Re: The Faux Press :: Politics, Law, Media & Marketing: Bill Marriott's Got a Podcast :: Why Smoke-Free Hotels
In a recent podcast, Marriott defends the decision to eliminate smoking rooms in all his hotels.
In another (one of his first, the podcast enclosed herewith), he addresses new Federal regulations requiring U.S. citizens to show a passport when re-entering the country from Canada, Mexico and a bunch of other places.
The big guys continue to buy into the blog / vlog / podcast fray. Hey, even the President and the Department of Homeland Security have RSS feeds.
The show notes for the smoking piece are:"We really received a lot of comments on the blog about Marriott's decision last year to take all our hotels in North America 100 percent smoke free. That includes Ritz-Carlton, JW Marriott, Marriott Hotels, Renaissance, Courtyard, Residence Inn, SpringHill Suites, our Fairfield Inns, and even our TownePlace Suites.

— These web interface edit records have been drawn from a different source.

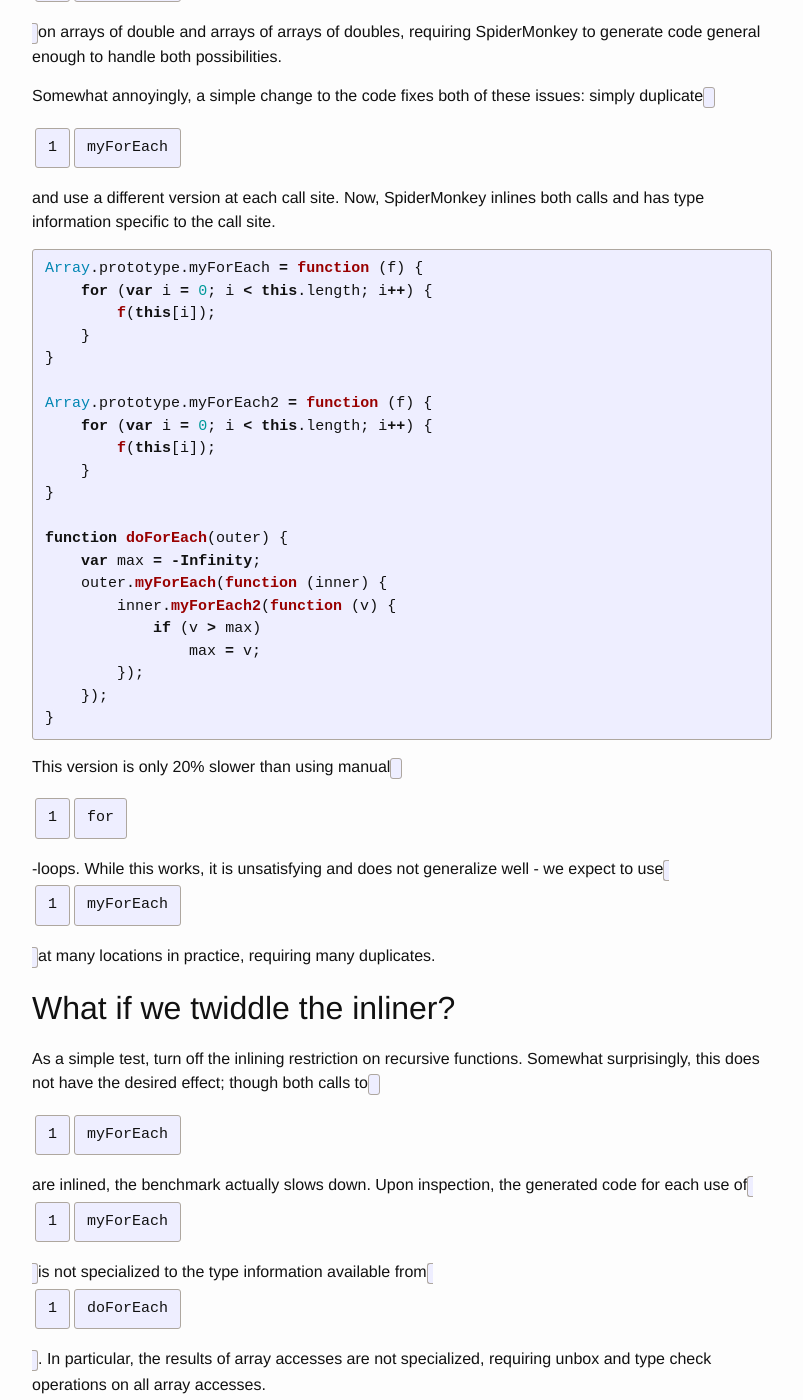
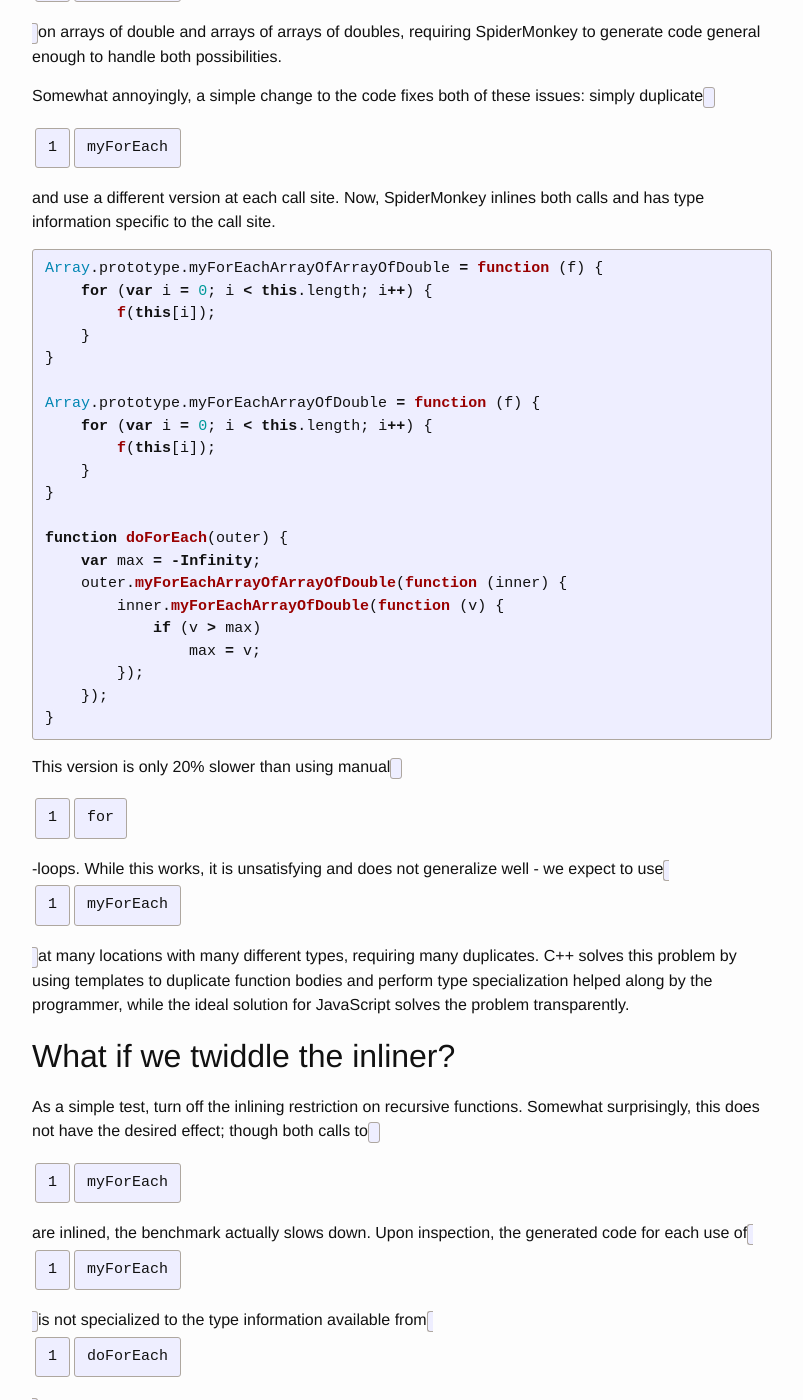
Before and after one commit to sabauma/sabauma.github.io, a Jekyll site: the page built from _posts/2015-07-04-type-refinement.md, in a window 1280 px wide and 1400 px high, scrolled down 2273 px. Shown: the whole window, without its empty margins (238-1041 px from the left). Built offline with Jekyll 4.4.1, drawn with Linux system fonts in a browser that asks for light colours; formulas are drawn with MathJax 3.

Commit message:
More sauce

```diff
--- a/_posts/2015-07-04-type-refinement.md
+++ b/_posts/2015-07-04-type-refinement.md
@@ -97,13 +97,13 @@ Now, SpiderMonkey inlines both calls and has type information specific to the
 call site.
 
 {% highlight javascript %}
-Array.prototype.myForEach = function (f) {
+Array.prototype.myForEachArrayOfArrayOfDouble = function (f) {
     for (var i = 0; i < this.length; i++) {
         f(this[i]);
     }
 }
 
-Array.prototype.myForEach2 = function (f) {
+Array.prototype.myForEachArrayOfDouble = function (f) {
     for (var i = 0; i < this.length; i++) {
         f(this[i]);
     }
@@ -111,8 +111,8 @@ Array.prototype.myForEach2 = function (f) {
 
 function doForEach(outer) {
     var max = -Infinity;
-    outer.myForEach(function (inner) {
-        inner.myForEach2(function (v) {
+    outer.myForEachArrayOfArrayOfDouble(function (inner) {
+        inner.myForEachArrayOfDouble(function (v) {
             if (v > max)
                 max = v;
         });
@@ -122,7 +122,11 @@ function doForEach(outer) {
 
 This version is only 20% slower than using manual `for`-loops.
 While this works, it is unsatisfying and does not generalize well - we expect to
-use `myForEach` at many locations in practice, requiring many duplicates.
+use `myForEach` at many locations with many different types, requiring many
+duplicates.
+C++ solves this problem by using templates to duplicate function bodies and
+perform type specialization helped along by the programmer, while the ideal
+solution for JavaScript solves the problem transparently.
 
 What if we twiddle the inliner?
 ---
```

"One of our very best customers who smokes blogged back to me and said, "I'll never come back to a Marriott." Well, that's a tough pill for us to swallow. But we made this decision because we knew it's what our customers wanted. And it certainly is what our associates deserved."
This is precisely the kind of issue that is best addressed by the head honcho.
Well done, Mr. Marriott, though a more conversational tone might lend more credibility and warmth to your show.
Thanks to Joho Blog for the heads' up.
What I love about Jan is she always speaks straight to you. In this case she's speaking straight to Bill Marriott. Bill could learn a few things from Jan.
I don't really have much to add except that I agree with Jan. The biggest issue I have is staying "on topic". While smoking in hotels is absolutely a great topic for a podcast I really question wether the discussion of homeland security passport policy is an appropriate topic when representing a hotel in a podcast. Although, I must say, in this case I really love that Bill has the grit to discuss such an issue, and I have to acknolege that he is not any employee, he's Bill Mariott and it's his hotel he's representing so it's his right if he wants to potentially alienate customers over issues outside of the scope of his hotel chain.